**BRIEF:** Begin with the opening line of the records and extract each line through the one holding "css changes"; pictures are not part of the copy.

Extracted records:
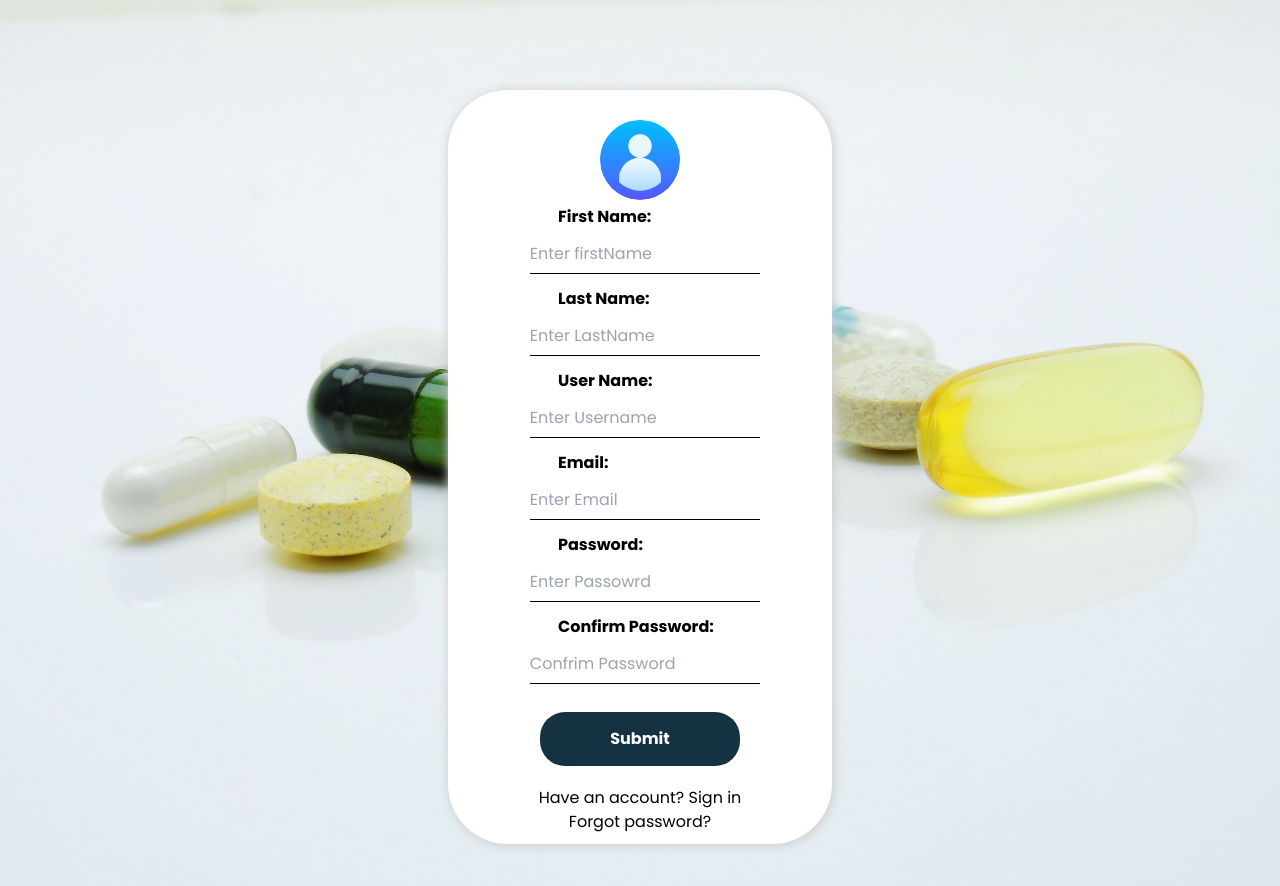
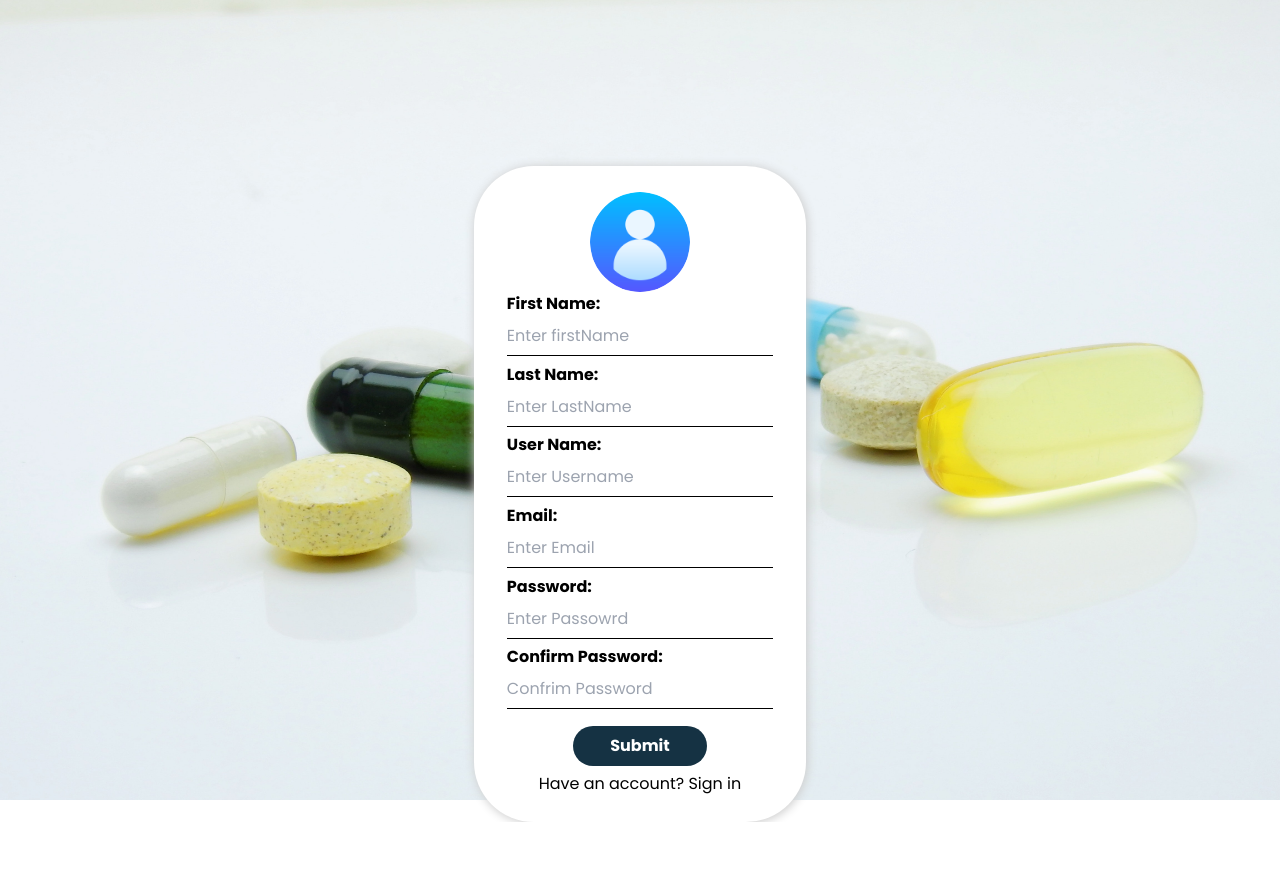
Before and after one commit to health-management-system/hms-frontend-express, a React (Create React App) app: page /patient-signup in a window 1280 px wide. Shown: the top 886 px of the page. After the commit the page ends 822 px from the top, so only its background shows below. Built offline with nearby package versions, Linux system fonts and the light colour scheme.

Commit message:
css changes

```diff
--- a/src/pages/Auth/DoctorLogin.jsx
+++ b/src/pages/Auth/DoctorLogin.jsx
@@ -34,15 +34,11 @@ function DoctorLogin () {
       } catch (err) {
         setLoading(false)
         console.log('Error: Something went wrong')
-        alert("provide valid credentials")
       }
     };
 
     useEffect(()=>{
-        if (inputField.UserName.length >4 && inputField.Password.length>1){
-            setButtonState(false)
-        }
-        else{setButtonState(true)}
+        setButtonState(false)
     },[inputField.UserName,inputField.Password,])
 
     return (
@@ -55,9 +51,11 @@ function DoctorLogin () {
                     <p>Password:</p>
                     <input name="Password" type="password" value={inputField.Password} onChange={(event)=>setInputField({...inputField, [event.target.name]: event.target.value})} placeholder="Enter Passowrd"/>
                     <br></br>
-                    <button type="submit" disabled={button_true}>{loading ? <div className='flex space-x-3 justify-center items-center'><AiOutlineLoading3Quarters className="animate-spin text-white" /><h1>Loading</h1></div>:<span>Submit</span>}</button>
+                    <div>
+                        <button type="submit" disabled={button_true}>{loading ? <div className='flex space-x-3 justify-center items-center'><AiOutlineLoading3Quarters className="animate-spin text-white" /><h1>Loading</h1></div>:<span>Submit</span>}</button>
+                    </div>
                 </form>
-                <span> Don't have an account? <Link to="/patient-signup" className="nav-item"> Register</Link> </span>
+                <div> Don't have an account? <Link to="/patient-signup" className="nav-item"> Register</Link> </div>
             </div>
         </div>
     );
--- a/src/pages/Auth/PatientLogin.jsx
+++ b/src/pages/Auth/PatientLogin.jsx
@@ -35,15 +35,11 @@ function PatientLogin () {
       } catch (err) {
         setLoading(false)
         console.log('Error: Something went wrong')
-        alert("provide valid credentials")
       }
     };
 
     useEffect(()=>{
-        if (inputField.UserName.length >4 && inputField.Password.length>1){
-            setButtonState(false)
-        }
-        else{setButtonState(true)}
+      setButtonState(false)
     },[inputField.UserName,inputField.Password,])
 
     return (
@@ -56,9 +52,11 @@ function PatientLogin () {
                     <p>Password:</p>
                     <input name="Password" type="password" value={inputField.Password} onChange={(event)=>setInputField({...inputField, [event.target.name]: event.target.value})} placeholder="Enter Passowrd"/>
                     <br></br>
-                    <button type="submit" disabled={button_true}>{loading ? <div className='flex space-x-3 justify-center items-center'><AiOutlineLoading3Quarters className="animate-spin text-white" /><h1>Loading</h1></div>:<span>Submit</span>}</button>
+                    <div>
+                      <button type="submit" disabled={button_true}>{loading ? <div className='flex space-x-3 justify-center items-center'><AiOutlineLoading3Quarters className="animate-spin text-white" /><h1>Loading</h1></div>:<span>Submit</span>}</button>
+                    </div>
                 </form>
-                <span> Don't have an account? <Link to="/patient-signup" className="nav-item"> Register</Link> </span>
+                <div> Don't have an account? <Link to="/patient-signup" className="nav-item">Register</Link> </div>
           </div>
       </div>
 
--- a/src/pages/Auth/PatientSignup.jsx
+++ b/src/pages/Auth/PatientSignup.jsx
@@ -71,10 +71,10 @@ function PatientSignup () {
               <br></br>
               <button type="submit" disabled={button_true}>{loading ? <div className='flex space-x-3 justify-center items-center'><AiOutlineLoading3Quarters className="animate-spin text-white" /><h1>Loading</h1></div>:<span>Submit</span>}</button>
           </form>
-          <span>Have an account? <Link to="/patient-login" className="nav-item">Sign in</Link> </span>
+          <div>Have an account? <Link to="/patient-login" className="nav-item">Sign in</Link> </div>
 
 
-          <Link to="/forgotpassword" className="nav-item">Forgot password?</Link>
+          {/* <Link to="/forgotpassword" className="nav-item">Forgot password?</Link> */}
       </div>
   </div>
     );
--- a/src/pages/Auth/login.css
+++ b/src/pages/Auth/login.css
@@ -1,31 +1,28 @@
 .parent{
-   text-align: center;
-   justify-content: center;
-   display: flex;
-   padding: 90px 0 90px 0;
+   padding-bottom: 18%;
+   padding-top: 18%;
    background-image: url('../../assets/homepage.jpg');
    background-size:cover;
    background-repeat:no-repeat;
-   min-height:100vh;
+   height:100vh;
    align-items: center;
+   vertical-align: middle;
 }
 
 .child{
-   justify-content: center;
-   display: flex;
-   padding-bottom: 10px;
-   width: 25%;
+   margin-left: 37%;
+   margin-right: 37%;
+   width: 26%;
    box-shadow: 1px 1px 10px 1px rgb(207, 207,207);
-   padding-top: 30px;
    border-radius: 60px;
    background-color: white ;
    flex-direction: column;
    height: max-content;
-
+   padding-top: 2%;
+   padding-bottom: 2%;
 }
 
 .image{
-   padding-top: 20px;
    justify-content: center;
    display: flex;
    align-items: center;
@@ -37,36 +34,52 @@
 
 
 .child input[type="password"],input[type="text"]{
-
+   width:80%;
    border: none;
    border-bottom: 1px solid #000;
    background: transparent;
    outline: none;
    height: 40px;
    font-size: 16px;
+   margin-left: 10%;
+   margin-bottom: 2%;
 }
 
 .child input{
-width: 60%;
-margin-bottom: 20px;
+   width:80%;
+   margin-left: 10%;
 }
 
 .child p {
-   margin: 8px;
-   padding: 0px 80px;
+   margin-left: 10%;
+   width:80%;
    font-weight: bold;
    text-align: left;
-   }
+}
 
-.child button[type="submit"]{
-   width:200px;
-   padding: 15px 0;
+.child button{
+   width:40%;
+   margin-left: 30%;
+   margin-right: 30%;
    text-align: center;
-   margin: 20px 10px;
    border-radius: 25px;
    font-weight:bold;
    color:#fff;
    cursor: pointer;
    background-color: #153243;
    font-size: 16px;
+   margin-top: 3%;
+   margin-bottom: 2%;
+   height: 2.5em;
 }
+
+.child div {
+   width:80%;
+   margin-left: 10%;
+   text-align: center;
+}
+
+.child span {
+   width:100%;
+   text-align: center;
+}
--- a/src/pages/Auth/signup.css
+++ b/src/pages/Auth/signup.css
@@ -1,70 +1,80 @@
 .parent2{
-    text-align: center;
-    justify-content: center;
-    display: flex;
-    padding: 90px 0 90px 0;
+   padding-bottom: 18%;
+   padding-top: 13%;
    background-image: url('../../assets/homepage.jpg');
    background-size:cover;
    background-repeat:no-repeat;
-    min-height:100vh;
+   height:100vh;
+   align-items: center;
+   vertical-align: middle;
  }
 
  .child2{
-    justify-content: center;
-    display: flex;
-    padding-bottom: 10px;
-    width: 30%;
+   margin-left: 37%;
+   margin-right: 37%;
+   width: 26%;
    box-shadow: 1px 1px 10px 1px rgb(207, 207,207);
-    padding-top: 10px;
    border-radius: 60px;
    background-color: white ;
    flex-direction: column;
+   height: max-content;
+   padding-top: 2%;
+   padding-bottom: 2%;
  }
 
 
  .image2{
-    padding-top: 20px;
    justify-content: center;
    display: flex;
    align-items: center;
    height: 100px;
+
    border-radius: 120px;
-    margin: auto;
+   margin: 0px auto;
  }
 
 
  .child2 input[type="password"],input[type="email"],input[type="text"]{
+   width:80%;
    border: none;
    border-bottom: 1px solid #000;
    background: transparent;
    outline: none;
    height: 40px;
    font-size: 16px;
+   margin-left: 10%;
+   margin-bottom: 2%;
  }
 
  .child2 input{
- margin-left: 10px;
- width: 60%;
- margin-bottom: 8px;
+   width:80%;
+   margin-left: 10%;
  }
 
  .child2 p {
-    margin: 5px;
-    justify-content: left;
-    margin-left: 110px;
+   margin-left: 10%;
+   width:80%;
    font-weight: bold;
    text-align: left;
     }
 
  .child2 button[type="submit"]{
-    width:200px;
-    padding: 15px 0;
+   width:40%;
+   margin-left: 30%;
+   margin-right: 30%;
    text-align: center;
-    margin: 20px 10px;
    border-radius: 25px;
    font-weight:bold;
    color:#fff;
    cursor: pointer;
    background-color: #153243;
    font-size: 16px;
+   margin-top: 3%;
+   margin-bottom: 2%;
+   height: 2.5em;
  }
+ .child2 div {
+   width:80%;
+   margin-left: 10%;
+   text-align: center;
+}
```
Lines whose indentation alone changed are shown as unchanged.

**SOLVED PROBLEM:**
Before and after one commit to health-management-system/hms-frontend-express, a React (Create React App) app: page /patient-signup in a window 1280 px wide. Shown: the top 886 px of the page. After the commit the page ends 822 px from the top, so only its background shows below. Built offline with nearby package versions, Linux system fonts and the light colour scheme.

Commit message:
css changes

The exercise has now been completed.